━━ EXCERPTED RECORDS

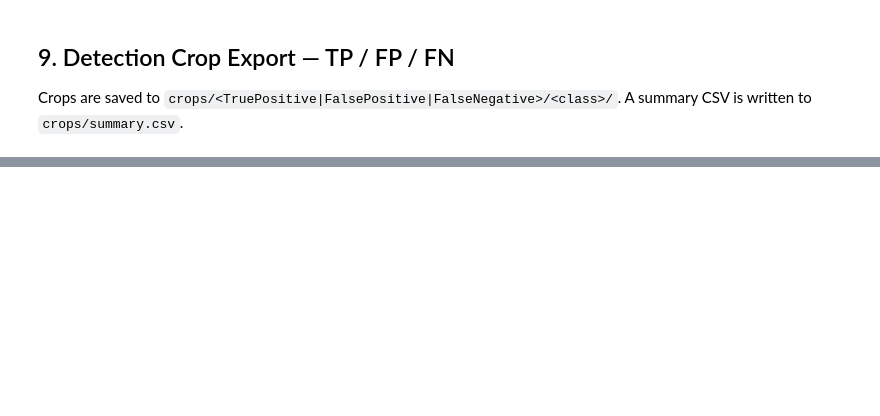
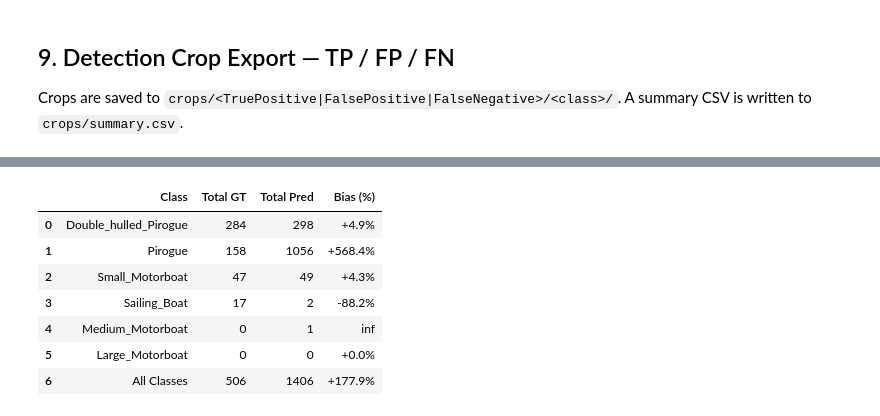
Before and after one commit to Thomas-aub/pleiades-boat-detection, a Jupyter notebook: notebooks/02_model_evaluation.ipynb, the cells around one changed output, grey strips where cells are left out. Saved outputs shown, nothing was run; the diff lists cells and outputs as text; code cells hidden in the pictures; blank space fills up the shorter version.

```diff
--- a/notebooks/02_model_evaluation.ipynb
+++ b/notebooks/02_model_evaluation.ipynb
@@ -63,11 +70,13 @@ print("Imports OK.")
 
 Change these to adapt to a different run or dataset.
 # %%
-MODEL_PATH    = Path("../runs/obb/boat_obb_v1/weights/best.pt")
+MODEL_PATH    = Path("../boat_obb_v1/train/weights/best.pt")
 DATA_PATH     = Path("../data/dataset.yaml")
 PROCESSED_DIR = Path("../data/processed")
 LABELS_ROOT   = PROCESSED_DIR / "labels"
 IMAGES_DIR    = PROCESSED_DIR / "images"
+LABELS_DIR    = PROCESSED_DIR / "labels"
+
 SPLITS        = ["train", "val", "test"]
 
 FINAL_CONF    = 0.10
@@ -185,7 +265,7 @@ plt.tight_layout(); plt.show()
 
 Sweep confidence threshold and record precision/recall to plot the PR curve.
 # %%
-thresholds  = np.linspace(0.05, 0.95, 40)
+thresholds  = np.linspace(0.05, 0.50, 10)
 pr_records  = []
 
 images_test = sorted((IMAGES_DIR / "test").glob("*.tif"))
@@ -353,0 +527,19 @@ display(df_crops)
+# %%
+# ── 10.2  Counting Bias summary table ────────────────────────────────────────
+
+df_bias = build_bias_dataframe(
+    gt_counts_per_class=gt_counts_per_class,
+    pred_counts_per_class=pred_counts_per_class,
+    class_names=CLASS_NAMES,
+)
+
+display(df_bias)
+# %% [output]
+|  | Class | Total GT | Total Pred | Bias (%) |
+| 0 | Double_hulled_Pirogue | 284 | 298 | +4.9% |
+| 1 | Pirogue | 158 | 1056 | +568.4% |
+| 2 | Small_Motorboat | 47 | 49 | +4.3% |
+| 3 | Sailing_Boat | 17 | 2 | -88.2% |
+| 4 | Medium_Motorboat | 0 | 1 | inf |
+| 5 | Large_Motorboat | 0 | 0 | +0.0% |
+| 6 | All Classes | 506 | 1406 | +177.9% |
```
Also changed, not shown: parts of 14 cells of this notebook, 22 other files.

━━━━

▶ **ASSIGNED TASK**: Your task is to return each line of the data above that contains the string "output".

▶ **WRITTEN RESPONSE**:
Before and after one commit to Thomas-aub/pleiades-boat-detection, a Jupyter notebook: notebooks/02_model_evaluation.ipynb, the cells around one changed output, grey strips where cells are left out. Saved outputs shown, nothing was run; the diff lists cells and outputs as text; code cells hidden in the pictures; blank space fills up the shorter version.
+# %% [output]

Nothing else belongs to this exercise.